- [EXERCISE] Take the line with "(header + payload)" as the first line and the last line of the data as the final one. Write out those lines exactly, and no others.

Change detection data:
-- Opening Marker --

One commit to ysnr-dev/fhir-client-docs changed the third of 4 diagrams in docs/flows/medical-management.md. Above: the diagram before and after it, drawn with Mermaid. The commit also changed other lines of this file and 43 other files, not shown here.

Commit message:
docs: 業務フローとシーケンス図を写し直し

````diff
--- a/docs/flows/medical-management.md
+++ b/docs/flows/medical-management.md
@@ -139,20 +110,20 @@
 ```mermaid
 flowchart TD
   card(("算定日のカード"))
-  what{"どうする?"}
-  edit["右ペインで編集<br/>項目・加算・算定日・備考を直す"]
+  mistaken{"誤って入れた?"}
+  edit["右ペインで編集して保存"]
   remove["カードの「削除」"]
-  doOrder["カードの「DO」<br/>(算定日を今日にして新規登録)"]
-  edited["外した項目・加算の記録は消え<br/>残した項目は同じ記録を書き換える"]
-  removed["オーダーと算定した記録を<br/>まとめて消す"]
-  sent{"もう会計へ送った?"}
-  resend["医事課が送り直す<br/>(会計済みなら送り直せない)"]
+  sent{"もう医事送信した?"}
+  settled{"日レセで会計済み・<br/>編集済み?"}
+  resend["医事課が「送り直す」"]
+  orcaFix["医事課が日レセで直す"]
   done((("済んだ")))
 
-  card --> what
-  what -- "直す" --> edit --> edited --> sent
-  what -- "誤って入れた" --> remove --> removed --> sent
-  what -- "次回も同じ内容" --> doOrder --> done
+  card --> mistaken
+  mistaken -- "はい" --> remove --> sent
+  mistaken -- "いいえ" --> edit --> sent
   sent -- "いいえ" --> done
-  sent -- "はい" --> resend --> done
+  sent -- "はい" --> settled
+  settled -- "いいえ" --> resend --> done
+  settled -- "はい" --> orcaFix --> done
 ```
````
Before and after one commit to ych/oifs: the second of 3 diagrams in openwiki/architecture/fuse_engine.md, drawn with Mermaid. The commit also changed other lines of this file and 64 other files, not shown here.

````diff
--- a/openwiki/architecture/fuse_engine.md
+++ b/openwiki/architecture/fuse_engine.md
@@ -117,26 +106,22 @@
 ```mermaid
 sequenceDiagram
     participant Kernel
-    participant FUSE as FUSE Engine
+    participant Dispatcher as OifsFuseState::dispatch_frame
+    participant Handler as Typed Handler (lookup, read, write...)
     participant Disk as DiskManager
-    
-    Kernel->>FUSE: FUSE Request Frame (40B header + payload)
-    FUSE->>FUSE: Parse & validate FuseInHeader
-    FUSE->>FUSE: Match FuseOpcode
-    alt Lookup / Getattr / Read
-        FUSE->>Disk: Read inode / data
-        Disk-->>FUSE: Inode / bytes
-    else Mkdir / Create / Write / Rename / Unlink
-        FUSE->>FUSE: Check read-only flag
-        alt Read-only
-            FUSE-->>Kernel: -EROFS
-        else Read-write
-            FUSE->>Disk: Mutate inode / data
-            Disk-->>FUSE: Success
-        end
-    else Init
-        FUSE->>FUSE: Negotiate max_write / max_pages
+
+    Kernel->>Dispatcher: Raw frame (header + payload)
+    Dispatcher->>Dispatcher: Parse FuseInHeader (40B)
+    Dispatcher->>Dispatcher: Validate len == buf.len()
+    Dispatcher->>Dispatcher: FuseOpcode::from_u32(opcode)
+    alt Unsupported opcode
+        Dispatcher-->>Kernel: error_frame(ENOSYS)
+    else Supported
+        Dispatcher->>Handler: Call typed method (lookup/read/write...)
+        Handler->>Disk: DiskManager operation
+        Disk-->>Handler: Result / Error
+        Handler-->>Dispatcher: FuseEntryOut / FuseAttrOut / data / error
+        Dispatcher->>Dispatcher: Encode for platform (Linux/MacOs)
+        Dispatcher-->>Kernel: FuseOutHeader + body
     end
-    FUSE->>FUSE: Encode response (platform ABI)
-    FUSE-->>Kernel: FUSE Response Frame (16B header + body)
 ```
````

-- Closing Marker --

- [EXERCISE RESULT]
+    Kernel->>Dispatcher: Raw frame (header + payload)
+    Dispatcher->>Dispatcher: Parse FuseInHeader (40B)
+    Dispatcher->>Dispatcher: Validate len == buf.len()
+    Dispatcher->>Dispatcher: FuseOpcode::from_u32(opcode)
+    alt Unsupported opcode
+        Dispatcher-->>Kernel: error_frame(ENOSYS)
+    else Supported
+        Dispatcher->>Handler: Call typed method (lookup/read/write...)
+        Handler->>Disk: DiskManager operation
+        Disk-->>Handler: Result / Error
+        Handler-->>Dispatcher: FuseEntryOut / FuseAttrOut / data / error
+        Dispatcher->>Dispatcher: Encode for platform (Linux/MacOs)
+        Dispatcher-->>Kernel: FuseOutHeader + body
     end
-    FUSE->>FUSE: Encode response (platform ABI)
-    FUSE-->>Kernel: FUSE Response Frame (16B header + body)
 ```
````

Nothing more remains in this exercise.